My Rating: 4 Stars
Moxie girls fight back!
Vivian Carter is fed up. Fed up with her small-town Texas high school that thinks the football team can do no wrong. Fed up with sexist dress codes and hallway harassment. But most of all, Viv Carter is fed up with always following the rules.
Viv’s mom was a punk rock Riot Grrrl in the ’90s, so now Viv takes a page from her mother’s past and creates a feminist zine that she distributes anonymously to her classmates. She’s just blowing off steam, but other girls respond. Pretty soon Viv is forging friendships with other young women across the divides of cliques and popularity rankings, and she realizes that what she has started is nothing short of a girl revolution.
Beware spoilers ahead!
Trigger warning: Rape, blackmailing, harassment, bullying, slut shaming, mention of accident, sexism, misogyny, and mention of death.
Vivian is used to everything. She’s used to behaviour of the boys. Used to all the sexist jokes, and the boy being able to get away with everything. Until Lucy transfers. Lucy is the new girl and the latest victim of Mitchell’s harassment. Viv puts her foot down. Why should she and the rest of the girls have to deal with this?! Viv using inspiration from her mother’s Riot Grrl days creates Moxie. A zine for all the females. A revolution forms. But can they hold out against the school board and most of the male population?
I had seen Moxie on Goodreads and Twitter. I didn’t care much for the synopsis. I went to the bookstore and saw it on the shelves. Out of curiosity I picked it up. I am happy to say that I enjoyed it!
The book is written in first person limited following Vivian. There are chapter numbers. And pictures of the zines that she makes. Which could sometimes take about three pages.
I’m really surprised that I was able to enjoy it! The synopsis read like one of those feminist books, that don’t turn out that good. I can happily say that I was wrong! What I appreciated the most was the diversity! Some feminist books are actually white feminism in disguise. Which was not the case here. There were WOC and some LGBTQIA characters. And all were done so well!
I really liked Viv! Her journey through creating Moxie was incredible. I loved that she decided to take a stand for the sake off helping her fellow women. This really is an empowering book about fantastic female friendships!
Claudia is Viv’s best friend. The two have done everything together since they were children. Their friendship is tested once the Moxie zines start coming out. Claudia like Viv has gotten used to the system. She’s not quite a fan of it being questioned. Of course Claudia doesn’t like the system or the general treatment, but she’s used to it. This is partly why Claudia didn’t like Lucy in the beginning. Lucy questioned everything and where she came from things were better. She does warm up to Lucy. And makes up with Viv.
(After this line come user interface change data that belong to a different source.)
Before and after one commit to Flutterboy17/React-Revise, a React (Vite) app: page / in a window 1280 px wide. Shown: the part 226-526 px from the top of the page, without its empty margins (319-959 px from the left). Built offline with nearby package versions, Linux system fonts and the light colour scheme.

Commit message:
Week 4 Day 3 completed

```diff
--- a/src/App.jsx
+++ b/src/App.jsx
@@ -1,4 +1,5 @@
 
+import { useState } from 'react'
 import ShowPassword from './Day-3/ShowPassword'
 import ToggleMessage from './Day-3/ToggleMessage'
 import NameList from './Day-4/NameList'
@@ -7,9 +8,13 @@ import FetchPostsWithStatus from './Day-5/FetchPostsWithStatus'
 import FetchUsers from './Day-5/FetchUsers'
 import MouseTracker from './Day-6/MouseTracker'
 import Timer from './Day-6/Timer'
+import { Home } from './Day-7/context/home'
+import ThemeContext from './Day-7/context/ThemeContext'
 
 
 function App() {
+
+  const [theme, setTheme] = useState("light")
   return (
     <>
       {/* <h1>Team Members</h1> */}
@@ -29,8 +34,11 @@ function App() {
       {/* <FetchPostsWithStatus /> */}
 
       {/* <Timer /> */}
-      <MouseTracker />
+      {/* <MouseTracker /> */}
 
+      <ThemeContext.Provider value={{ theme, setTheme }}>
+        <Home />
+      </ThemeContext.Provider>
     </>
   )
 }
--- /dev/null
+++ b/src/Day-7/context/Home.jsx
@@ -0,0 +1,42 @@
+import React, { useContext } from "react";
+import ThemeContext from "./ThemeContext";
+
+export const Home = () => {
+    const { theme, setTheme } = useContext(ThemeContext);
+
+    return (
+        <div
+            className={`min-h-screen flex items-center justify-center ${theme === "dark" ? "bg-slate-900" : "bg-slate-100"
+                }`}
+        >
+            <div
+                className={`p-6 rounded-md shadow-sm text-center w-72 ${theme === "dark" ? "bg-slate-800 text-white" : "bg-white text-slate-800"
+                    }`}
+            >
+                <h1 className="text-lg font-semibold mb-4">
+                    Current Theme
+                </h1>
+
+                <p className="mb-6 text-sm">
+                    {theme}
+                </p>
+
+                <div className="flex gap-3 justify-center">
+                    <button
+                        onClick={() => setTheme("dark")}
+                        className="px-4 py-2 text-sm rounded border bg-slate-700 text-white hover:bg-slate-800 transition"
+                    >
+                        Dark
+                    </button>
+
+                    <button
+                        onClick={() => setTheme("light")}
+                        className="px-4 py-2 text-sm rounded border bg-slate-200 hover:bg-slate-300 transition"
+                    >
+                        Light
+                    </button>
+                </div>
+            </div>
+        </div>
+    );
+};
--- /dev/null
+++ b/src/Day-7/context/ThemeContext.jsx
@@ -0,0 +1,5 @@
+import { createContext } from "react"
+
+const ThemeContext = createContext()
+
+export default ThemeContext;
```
Lucy was such a fun character! It was nice to read about her observations on how odd the school was. She was alone in the beginning, but Moxie brought Viv and her together. Lucy and Claudia were on rocky terms in the beginning. The two do become good friends.
Even the typical blonde cheerleader played a huge role. Viv and every other female were under the impression that Emma had a lot to gain from the system. Partly because she was pretty and didn’t seem to mind the status quo. Emma turns out to be so much more! I really appreciated how the author handled women.
I liked Viv’s relationship with her family! Her grandparents were very sweet. And her mother served for the inspiration of Moxie. Her mother’s past was so cool and interesting! I love that she fought for the things she loved.
Her and Viv do get into a bit of a rough spot. Her mother’s new boyfriend plays a huge role in this. As Viv felt that her mother was changing because of said boyfriend. The two make up when Viv starts seeking her mothers advice. Viv also felt that her family wouldn’t support her on Moxie. Much to her surprise they did and were proud of her.
Viv’s crush Seth also played a huge role, outside of the love interest. Seth actually caught Viv when she put out the first zine. He decided to keep it a secret. And found out cool. He became her go to person for occasional advice. There was a slow burn romance between the two which I liked!
If it wasn’t obvious with the trigger warnings this book was hard to read. There are a lot of hard subjects brought up. And while I think they were dealt with properly, it didn’t make it any easier.
It’s not just the male student body that sucked, it was even the female teachers. The school board and the mentality of the town. The behaviour of these characters truly disgusted me. I spent a lot of my time reading furious at all the things that happened. Which I’m assuming was the author’s intention. Kudos to the author.
I also want to point out that I never felt that Moxie drove away male allies. Towards the end of the book the girls team up for a Moxie walkout. Seth and some of his male friends join this walkout in solidarity of the girls’. I thought that this was really powerful! Don’t believe what Kirkus says.
Overall I thoroughly enjoyed this! I highly recommend.